Whether one is returning to college or entering college for the first time, Fall of 2020 is clearly a fall semester like no other. While higher education institutions (HEIs) have been dealing with the coronavirus pandemic since the Spring 2020 semester, what occurs at these institutions this fall will be highly scrutinized and analyzed. Important state and federal policy decisions will simultaneously impact and reflect how we allow students, staff, faculty, and visitors to “re-enter”, or continue entering, our colleges and universities.
New Mexico has, arguably, the most decentralized higher education system in the country, comprised of three research universities, four regional/comprehensive universities, 17 community colleges, one military academy, and four tribal colleges. Each HEI reports to its own board, the majority of which are true governing boards. There is no single entity that oversees any of the sectors – we have neither a state-wide governing board nor coordinating board. Additionally, we currently have no State Higher Education Executive Officer (SHEEO) in place.
Although the COVID-19 outbreak in New Mexico has been well-managed by our governor, the impact upon higher education institutions across the state has been profound. The financial impact to UNM for the spring and summer semesters alone has been $92M. This, coupled with a decrease in our state’s oil and gas revenues, has created a significant financial shortfall for our state, and hence for all of our HEIs. All this is occurring during the same time period that we are grappling with the extra costs that HEIs must bear in the face of the pandemic: testing, contact tracing, enhanced cleaning, personal protective equipment, to name a few. Loss of auxiliary revenue from athletics and on-campus programs and services could easily tally in the tens of millions of dollars, assuming major disruptions continue for an extended period.
As New Mexico’s flagship university, UNM stands as the only Research 1 university in the state, a campus also supporting a strong Division I athletic program, and the home of the state’s only academic health science center. At the same time, we remain cognizant that UNM is also a Hispanic-Serving and a Minority-Serving Institution. How we “Bring Back the Pack” of Lobos to UNM impacts an extraordinarily diverse group of students, faculty, and staff. UNM has worked collaboratively with the governor, and with the other six universities in the state, as we planned our fall semester, mindful of our many constituencies.

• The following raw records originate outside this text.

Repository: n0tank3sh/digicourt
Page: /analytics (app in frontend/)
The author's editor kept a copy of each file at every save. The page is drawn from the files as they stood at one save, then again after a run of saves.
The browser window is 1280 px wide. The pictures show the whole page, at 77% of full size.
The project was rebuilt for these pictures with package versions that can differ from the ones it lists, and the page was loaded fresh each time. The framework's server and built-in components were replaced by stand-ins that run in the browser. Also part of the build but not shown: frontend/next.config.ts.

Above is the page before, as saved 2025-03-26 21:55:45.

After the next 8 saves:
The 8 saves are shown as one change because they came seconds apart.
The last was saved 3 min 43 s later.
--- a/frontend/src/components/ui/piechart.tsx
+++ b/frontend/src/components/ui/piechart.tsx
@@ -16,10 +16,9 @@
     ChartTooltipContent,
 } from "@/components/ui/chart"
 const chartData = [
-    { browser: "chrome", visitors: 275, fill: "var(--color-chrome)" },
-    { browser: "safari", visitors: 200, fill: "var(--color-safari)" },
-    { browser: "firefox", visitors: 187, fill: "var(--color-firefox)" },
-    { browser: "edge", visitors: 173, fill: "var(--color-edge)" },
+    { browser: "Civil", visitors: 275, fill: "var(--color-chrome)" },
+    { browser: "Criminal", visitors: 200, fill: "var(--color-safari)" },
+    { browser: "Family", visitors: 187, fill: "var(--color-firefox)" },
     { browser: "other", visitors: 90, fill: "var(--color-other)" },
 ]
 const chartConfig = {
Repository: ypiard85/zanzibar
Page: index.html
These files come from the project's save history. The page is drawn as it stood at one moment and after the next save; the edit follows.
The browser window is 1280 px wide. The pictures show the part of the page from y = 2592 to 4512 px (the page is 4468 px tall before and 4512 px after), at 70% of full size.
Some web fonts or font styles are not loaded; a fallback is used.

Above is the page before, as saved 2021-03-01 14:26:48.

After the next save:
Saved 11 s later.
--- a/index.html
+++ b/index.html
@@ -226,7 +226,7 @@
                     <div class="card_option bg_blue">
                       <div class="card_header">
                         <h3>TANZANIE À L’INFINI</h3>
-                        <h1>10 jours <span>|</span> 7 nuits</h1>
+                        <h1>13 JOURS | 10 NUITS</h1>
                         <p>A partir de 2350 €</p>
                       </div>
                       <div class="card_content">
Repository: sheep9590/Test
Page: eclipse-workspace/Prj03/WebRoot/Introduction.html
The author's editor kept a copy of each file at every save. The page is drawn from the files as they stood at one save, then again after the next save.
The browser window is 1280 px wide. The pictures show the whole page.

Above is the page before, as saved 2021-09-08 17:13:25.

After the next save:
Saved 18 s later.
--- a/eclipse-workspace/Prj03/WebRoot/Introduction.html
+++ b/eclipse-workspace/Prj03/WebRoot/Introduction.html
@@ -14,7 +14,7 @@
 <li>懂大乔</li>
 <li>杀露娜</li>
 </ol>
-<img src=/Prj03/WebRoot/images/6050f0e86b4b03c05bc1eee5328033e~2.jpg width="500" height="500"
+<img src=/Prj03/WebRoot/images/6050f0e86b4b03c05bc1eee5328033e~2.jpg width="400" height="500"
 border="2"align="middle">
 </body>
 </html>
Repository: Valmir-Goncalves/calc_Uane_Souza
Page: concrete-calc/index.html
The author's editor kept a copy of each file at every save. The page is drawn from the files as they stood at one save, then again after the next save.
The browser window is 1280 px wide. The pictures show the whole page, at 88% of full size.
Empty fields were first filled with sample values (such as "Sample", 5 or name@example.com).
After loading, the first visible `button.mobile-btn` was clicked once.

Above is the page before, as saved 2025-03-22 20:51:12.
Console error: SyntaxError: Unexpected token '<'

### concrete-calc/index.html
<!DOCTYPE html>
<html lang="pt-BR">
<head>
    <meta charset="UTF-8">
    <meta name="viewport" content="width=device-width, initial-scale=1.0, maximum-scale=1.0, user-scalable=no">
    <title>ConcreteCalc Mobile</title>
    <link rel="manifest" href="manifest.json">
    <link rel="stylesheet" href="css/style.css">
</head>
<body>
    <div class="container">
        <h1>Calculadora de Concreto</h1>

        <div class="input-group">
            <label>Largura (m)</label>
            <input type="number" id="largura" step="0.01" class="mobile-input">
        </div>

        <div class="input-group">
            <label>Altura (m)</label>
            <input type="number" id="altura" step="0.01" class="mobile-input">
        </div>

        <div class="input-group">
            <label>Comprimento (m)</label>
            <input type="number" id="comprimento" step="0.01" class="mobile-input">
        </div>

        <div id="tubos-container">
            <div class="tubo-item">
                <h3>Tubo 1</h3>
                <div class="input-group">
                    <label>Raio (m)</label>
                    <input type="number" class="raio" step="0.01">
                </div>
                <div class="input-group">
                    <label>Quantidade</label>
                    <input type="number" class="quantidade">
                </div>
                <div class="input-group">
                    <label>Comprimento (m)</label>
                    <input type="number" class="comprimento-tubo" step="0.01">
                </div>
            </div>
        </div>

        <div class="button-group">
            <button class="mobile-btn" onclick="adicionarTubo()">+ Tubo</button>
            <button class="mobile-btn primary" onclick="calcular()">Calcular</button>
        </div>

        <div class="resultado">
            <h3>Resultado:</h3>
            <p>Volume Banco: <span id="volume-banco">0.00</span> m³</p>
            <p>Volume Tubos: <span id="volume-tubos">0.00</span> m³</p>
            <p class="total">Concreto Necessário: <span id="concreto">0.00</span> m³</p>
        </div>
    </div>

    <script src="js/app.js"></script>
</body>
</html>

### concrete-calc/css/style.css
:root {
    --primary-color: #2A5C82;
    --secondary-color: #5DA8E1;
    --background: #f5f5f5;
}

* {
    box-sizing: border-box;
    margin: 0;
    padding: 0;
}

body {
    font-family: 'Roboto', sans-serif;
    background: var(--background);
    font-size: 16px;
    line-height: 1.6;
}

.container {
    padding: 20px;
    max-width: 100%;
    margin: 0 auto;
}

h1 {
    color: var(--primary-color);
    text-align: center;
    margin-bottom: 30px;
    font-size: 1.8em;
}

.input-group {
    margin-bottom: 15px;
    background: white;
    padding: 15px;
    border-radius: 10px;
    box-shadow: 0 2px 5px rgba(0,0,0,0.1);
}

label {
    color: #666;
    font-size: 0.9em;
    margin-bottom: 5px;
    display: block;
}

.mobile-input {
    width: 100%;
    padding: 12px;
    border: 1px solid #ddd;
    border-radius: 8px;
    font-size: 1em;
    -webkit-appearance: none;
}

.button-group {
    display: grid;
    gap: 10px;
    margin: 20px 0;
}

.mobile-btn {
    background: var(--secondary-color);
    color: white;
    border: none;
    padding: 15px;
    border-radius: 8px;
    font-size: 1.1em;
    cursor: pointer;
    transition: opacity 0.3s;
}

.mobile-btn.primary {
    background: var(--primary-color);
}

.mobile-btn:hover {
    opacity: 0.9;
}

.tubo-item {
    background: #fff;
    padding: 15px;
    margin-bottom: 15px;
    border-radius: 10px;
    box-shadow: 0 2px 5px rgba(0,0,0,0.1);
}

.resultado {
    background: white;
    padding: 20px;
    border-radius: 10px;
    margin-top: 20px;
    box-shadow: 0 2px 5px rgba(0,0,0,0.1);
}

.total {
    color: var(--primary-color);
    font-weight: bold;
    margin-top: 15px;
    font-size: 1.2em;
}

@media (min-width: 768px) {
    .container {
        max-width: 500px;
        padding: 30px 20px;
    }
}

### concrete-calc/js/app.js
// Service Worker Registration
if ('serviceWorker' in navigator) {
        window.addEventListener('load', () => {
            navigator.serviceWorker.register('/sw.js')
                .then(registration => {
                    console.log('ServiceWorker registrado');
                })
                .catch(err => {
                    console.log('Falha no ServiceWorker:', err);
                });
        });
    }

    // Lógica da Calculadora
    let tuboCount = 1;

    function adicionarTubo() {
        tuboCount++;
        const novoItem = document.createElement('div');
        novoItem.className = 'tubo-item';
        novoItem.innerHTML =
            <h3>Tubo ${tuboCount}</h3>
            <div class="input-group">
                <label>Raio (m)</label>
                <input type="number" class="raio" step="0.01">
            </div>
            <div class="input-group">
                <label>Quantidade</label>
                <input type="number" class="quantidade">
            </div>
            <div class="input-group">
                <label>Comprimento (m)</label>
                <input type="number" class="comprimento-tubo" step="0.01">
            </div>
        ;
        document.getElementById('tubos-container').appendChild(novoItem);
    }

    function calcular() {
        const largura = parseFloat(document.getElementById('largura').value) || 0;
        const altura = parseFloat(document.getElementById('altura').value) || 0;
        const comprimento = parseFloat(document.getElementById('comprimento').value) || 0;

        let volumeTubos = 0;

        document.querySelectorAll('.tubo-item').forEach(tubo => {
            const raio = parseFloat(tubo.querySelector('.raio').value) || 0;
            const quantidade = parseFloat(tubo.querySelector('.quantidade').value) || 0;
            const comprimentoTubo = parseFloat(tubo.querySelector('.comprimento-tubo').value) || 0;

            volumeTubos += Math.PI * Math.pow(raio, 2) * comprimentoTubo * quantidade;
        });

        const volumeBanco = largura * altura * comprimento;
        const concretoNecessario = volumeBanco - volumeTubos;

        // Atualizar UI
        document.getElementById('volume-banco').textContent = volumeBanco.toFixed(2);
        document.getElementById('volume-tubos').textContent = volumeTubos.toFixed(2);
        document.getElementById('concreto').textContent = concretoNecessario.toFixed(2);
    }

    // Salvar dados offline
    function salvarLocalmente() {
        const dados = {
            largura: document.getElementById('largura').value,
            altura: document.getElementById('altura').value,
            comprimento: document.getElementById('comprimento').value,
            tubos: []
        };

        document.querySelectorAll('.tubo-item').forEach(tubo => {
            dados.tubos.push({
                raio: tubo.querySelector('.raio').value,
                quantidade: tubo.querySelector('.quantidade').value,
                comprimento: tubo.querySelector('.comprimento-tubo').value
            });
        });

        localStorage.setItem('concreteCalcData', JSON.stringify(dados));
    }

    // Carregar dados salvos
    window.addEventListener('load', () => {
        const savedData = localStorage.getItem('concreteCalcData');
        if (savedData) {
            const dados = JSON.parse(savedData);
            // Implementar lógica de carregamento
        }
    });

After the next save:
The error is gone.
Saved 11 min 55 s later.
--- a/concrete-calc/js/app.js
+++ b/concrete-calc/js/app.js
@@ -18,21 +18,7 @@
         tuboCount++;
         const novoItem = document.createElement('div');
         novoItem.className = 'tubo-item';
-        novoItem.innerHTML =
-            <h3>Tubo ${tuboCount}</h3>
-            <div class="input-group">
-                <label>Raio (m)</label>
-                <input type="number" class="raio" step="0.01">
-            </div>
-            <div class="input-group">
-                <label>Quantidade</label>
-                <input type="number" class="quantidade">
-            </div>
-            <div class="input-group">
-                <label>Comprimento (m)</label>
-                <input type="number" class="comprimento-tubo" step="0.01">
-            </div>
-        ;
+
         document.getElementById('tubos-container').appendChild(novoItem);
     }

Under the leadership of President Garnett Stokes, UNM has developed and is implementing a comprehensive plan, Bringing Back the Pack (BBTP), to return our campus to fully operational status. From the moment the pandemic erupted in New Mexico, our health provider experts at UNM’s Health Sciences Center have been active not only at the university level, but at the entire state level, in providing leadership and expertise to the statewide management of COVID-19. An Incident Management Team (IMT) was quickly established at UNM, but also at the state level, with daily coordination between the two. Additionally, President Stokes appointed leads across our academic and health enterprises who staffed an internal COVID-19 task force, developing and implementing jointly our institutional response plan and all its component parts.
Our BBTP plan includes continuing guidance on every aspect of returning to campus:
- Resident Life & Student Housing
- Guide to Fall 2020 at UNM for Students
- Guide to Fall 2020 at UNM for Instructors
- Guidance for staff and departments on safely returning to campus
- Travel guidelines
- Guidelines for conducting research in both on- and off-campus facilities
- Process for opening individual departments
- Daily e-screening policy
- Worksite protocols
- COVID safe practices
- Athletic guidance
In addition to the above, our UNM Government and Community Relations team worked to implement regularly-scheduled virtual briefings for Members of Congress and, separately, the New Mexico State Legislature. Each briefing has featured a different aspect of our COVID response plan, weaving together the evolution of our academic and health strategies to support a safe and supportive environment for all our students, our faculty, our researchers, health care professionals and other staff, and the community we serve. The pandemic has created these and other new opportunities to build stronger relationships with our government constituents, highlighting the many touchpoints by which UNM’s work informs their work, and, at the same time, how their decisions affect our own. The integration of federal, state, tribal, and local government responses has been critical as we attempt to align new and existing resources.
If we had to offer one single recommendation we could share from our experience with the pandemic, it would be to fully integrate professionals working in government relations, community relations, and university communications in your ongoing COVID response planning. Given UNM’s many unique roles within the state, it was imperative that we chart an effective path forward that synchronizes our operations with the surrounding communities and the governmental bodies who represent them. Being open and adaptable to both internal and community pressures has allowed us to remain responsive, to meet the expectations of stakeholders, and position UNM for emerging from the pandemic a stronger and more resilient institution, capable of withstanding the long-term pressures that lie ahead.